[[ Dataset entries, beginning ]]
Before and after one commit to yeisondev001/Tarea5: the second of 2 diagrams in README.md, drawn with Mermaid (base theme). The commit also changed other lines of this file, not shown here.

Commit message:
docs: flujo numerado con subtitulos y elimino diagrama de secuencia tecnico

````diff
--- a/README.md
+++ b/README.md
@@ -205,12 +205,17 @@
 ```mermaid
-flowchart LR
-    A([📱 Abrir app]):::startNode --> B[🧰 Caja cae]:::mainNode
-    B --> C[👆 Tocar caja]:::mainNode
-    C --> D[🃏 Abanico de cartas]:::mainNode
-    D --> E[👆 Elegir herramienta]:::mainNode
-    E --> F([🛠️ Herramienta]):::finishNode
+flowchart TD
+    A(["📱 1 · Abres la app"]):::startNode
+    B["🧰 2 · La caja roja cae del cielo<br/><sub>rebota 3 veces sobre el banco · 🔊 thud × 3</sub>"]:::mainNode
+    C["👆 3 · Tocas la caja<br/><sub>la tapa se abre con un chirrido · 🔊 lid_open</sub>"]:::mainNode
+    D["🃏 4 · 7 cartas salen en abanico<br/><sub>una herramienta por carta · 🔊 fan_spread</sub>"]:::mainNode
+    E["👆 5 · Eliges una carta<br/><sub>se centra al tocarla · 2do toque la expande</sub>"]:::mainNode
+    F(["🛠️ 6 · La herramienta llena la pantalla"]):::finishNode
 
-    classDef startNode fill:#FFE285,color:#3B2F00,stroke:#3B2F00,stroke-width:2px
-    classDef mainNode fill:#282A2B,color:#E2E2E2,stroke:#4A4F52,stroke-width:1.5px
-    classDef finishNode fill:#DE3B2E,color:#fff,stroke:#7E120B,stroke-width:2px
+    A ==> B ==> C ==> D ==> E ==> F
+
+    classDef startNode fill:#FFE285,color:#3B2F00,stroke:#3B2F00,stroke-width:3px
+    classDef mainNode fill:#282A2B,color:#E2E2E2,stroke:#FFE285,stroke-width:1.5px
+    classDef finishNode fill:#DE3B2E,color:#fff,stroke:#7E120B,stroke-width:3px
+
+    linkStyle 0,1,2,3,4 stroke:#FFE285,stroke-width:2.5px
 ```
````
[[ Dataset entries, end ]]
- Requirement -
All the lines above should appear again in the answer, exactly as written.

- Problem solution -
Before and after one commit to yeisondev001/Tarea5: the second of 2 diagrams in README.md, drawn with Mermaid (base theme). The commit also changed other lines of this file, not shown here.

Commit message:
docs: flujo numerado con subtitulos y elimino diagrama de secuencia tecnico

````diff
--- a/README.md
+++ b/README.md
@@ -205,12 +205,17 @@
 ```mermaid
-flowchart LR
-    A([📱 Abrir app]):::startNode --> B[🧰 Caja cae]:::mainNode
-    B --> C[👆 Tocar caja]:::mainNode
-    C --> D[🃏 Abanico de cartas]:::mainNode
-    D --> E[👆 Elegir herramienta]:::mainNode
-    E --> F([🛠️ Herramienta]):::finishNode
+flowchart TD
+    A(["📱 1 · Abres la app"]):::startNode
+    B["🧰 2 · La caja roja cae del cielo<br/><sub>rebota 3 veces sobre el banco · 🔊 thud × 3</sub>"]:::mainNode
+    C["👆 3 · Tocas la caja<br/><sub>la tapa se abre con un chirrido · 🔊 lid_open</sub>"]:::mainNode
+    D["🃏 4 · 7 cartas salen en abanico<br/><sub>una herramienta por carta · 🔊 fan_spread</sub>"]:::mainNode
+    E["👆 5 · Eliges una carta<br/><sub>se centra al tocarla · 2do toque la expande</sub>"]:::mainNode
+    F(["🛠️ 6 · La herramienta llena la pantalla"]):::finishNode
 
-    classDef startNode fill:#FFE285,color:#3B2F00,stroke:#3B2F00,stroke-width:2px
-    classDef mainNode fill:#282A2B,color:#E2E2E2,stroke:#4A4F52,stroke-width:1.5px
-    classDef finishNode fill:#DE3B2E,color:#fff,stroke:#7E120B,stroke-width:2px
+    A ==> B ==> C ==> D ==> E ==> F
+
+    classDef startNode fill:#FFE285,color:#3B2F00,stroke:#3B2F00,stroke-width:3px
+    classDef mainNode fill:#282A2B,color:#E2E2E2,stroke:#FFE285,stroke-width:1.5px
+    classDef finishNode fill:#DE3B2E,color:#fff,stroke:#7E120B,stroke-width:3px
+
+    linkStyle 0,1,2,3,4 stroke:#FFE285,stroke-width:2.5px
 ```
````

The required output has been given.